_EXERCISE GOAL:_ Word for word, set down the records and skip each picture.
*** Begin section ***
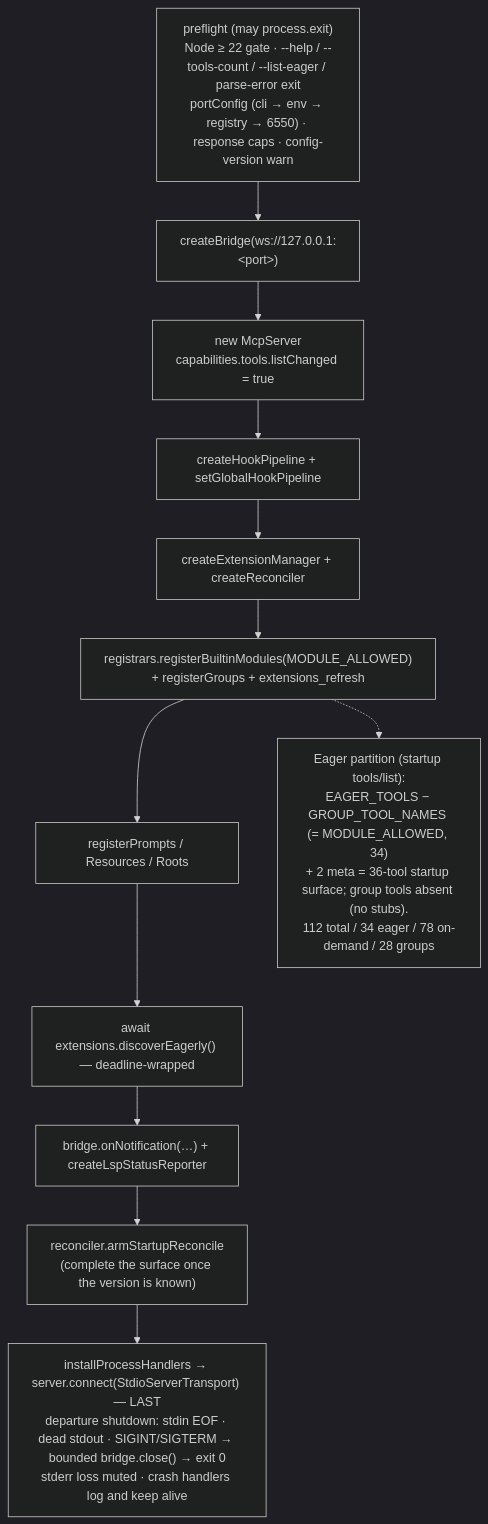
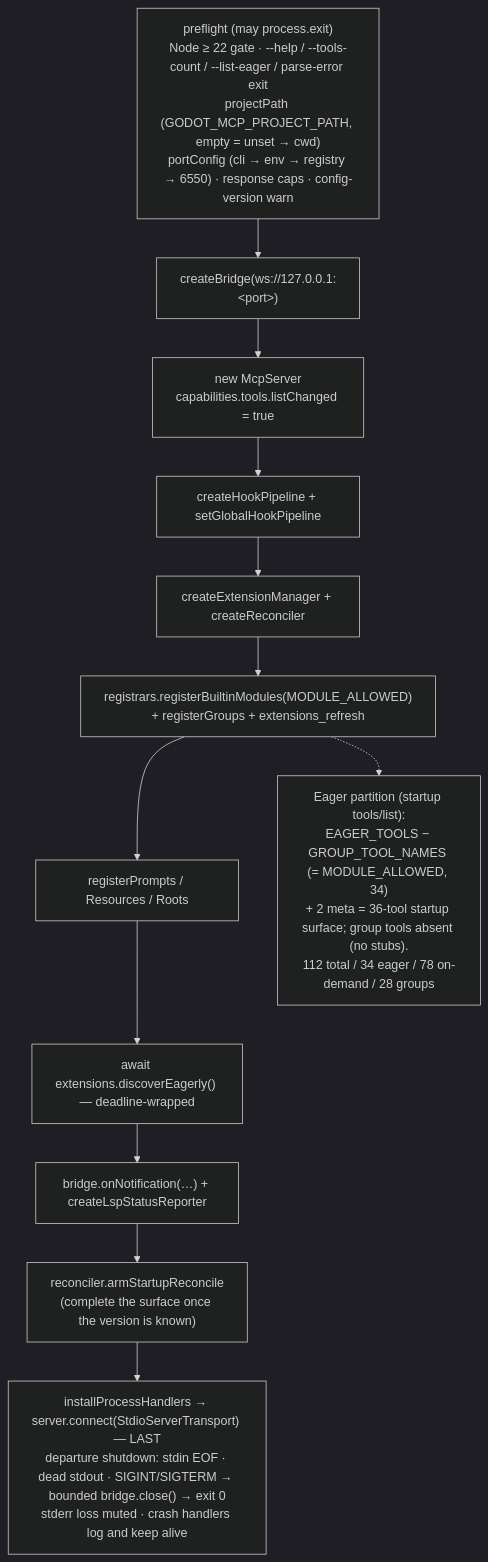
Before and after one commit to NPGameDev/godot-mcp-server: the third of 13 diagrams in docs/architecture/README.md, drawn with Mermaid (dark theme). The commit also changed other lines of this file, not shown here.

Commit message:
docs(arch): re-attest the figures that depict the startup path and error types

````diff
--- a/docs/architecture/README.md
+++ b/docs/architecture/README.md
@@ -207,17 +210,17 @@
 ```mermaid
 flowchart TD
-    pre["preflight (may process.exit)<br/>Node ≥ 22 gate · --help / --tools-count / --list-eager / parse-error exit<br/>portConfig (cli → env → registry → 6550) · response caps · config-version warn"]
+    pre["preflight (may process.exit)<br/>Node ≥ 22 gate · --help / --tools-count / --list-eager / parse-error exit<br/>projectPath (GODOT_MCP_PROJECT_PATH, empty = unset → cwd)<br/>portConfig (cli → env → registry → 6550) · response caps · config-version warn"]
     bridge["createBridge(ws://127.0.0.1:&lt;port&gt;)"]
     srv["new McpServer<br/>capabilities.tools.listChanged = true"]
     hooks["createHookPipeline + setGlobalHookPipeline"]
     subsys["createExtensionManager + createReconciler"]
     reg["registrars.registerBuiltinModules(MODULE_ALLOWED)<br/>+ registerGroups + extensions_refresh"]
     mcpcap["registerPrompts / Resources / Roots"]
     eager["await extensions.discoverEagerly() — deadline-wrapped"]
     notif["bridge.onNotification(…) + createLspStatusReporter"]
     recon["reconciler.armStartupReconcile<br/>(complete the surface once the version is known)"]
     conn["installProcessHandlers → server.connect(StdioServerTransport) — LAST<br/>departure shutdown: stdin EOF · dead stdout · SIGINT/SIGTERM → bounded bridge.close() → exit 0<br/>stderr loss muted · crash handlers log and keep alive"]
     pre --> bridge --> srv --> hooks --> subsys --> reg --> mcpcap --> eager --> notif --> recon --> conn
     part["Eager partition (startup tools/list):<br/>EAGER_TOOLS − GROUP_TOOL_NAMES (= MODULE_ALLOWED, 34)<br/>+ 2 meta = 36-tool startup surface; group tools absent (no stubs).<br/>112 total / 34 eager / 78 on-demand / 28 groups"]
     reg -.-> part
 ```
````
*** End section ***
_SOLUTION TO THIS TASK:_
Before and after one commit to NPGameDev/godot-mcp-server: the third of 13 diagrams in docs/architecture/README.md, drawn with Mermaid (dark theme). The commit also changed other lines of this file, not shown here.

Commit message:
docs(arch): re-attest the figures that depict the startup path and error types

````diff
--- a/docs/architecture/README.md
+++ b/docs/architecture/README.md
@@ -207,17 +210,17 @@
 ```mermaid
 flowchart TD
-    pre["preflight (may process.exit)<br/>Node ≥ 22 gate · --help / --tools-count / --list-eager / parse-error exit<br/>portConfig (cli → env → registry → 6550) · response caps · config-version warn"]
+    pre["preflight (may process.exit)<br/>Node ≥ 22 gate · --help / --tools-count / --list-eager / parse-error exit<br/>projectPath (GODOT_MCP_PROJECT_PATH, empty = unset → cwd)<br/>portConfig (cli → env → registry → 6550) · response caps · config-version warn"]
     bridge["createBridge(ws://127.0.0.1:&lt;port&gt;)"]
     srv["new McpServer<br/>capabilities.tools.listChanged = true"]
     hooks["createHookPipeline + setGlobalHookPipeline"]
     subsys["createExtensionManager + createReconciler"]
     reg["registrars.registerBuiltinModules(MODULE_ALLOWED)<br/>+ registerGroups + extensions_refresh"]
     mcpcap["registerPrompts / Resources / Roots"]
     eager["await extensions.discoverEagerly() — deadline-wrapped"]
     notif["bridge.onNotification(…) + createLspStatusReporter"]
     recon["reconciler.armStartupReconcile<br/>(complete the surface once the version is known)"]
     conn["installProcessHandlers → server.connect(StdioServerTransport) — LAST<br/>departure shutdown: stdin EOF · dead stdout · SIGINT/SIGTERM → bounded bridge.close() → exit 0<br/>stderr loss muted · crash handlers log and keep alive"]
     pre --> bridge --> srv --> hooks --> subsys --> reg --> mcpcap --> eager --> notif --> recon --> conn
     part["Eager partition (startup tools/list):<br/>EAGER_TOOLS − GROUP_TOOL_NAMES (= MODULE_ALLOWED, 34)<br/>+ 2 meta = 36-tool startup surface; group tools absent (no stubs).<br/>112 total / 34 eager / 78 on-demand / 28 groups"]
     reg -.-> part
 ```
````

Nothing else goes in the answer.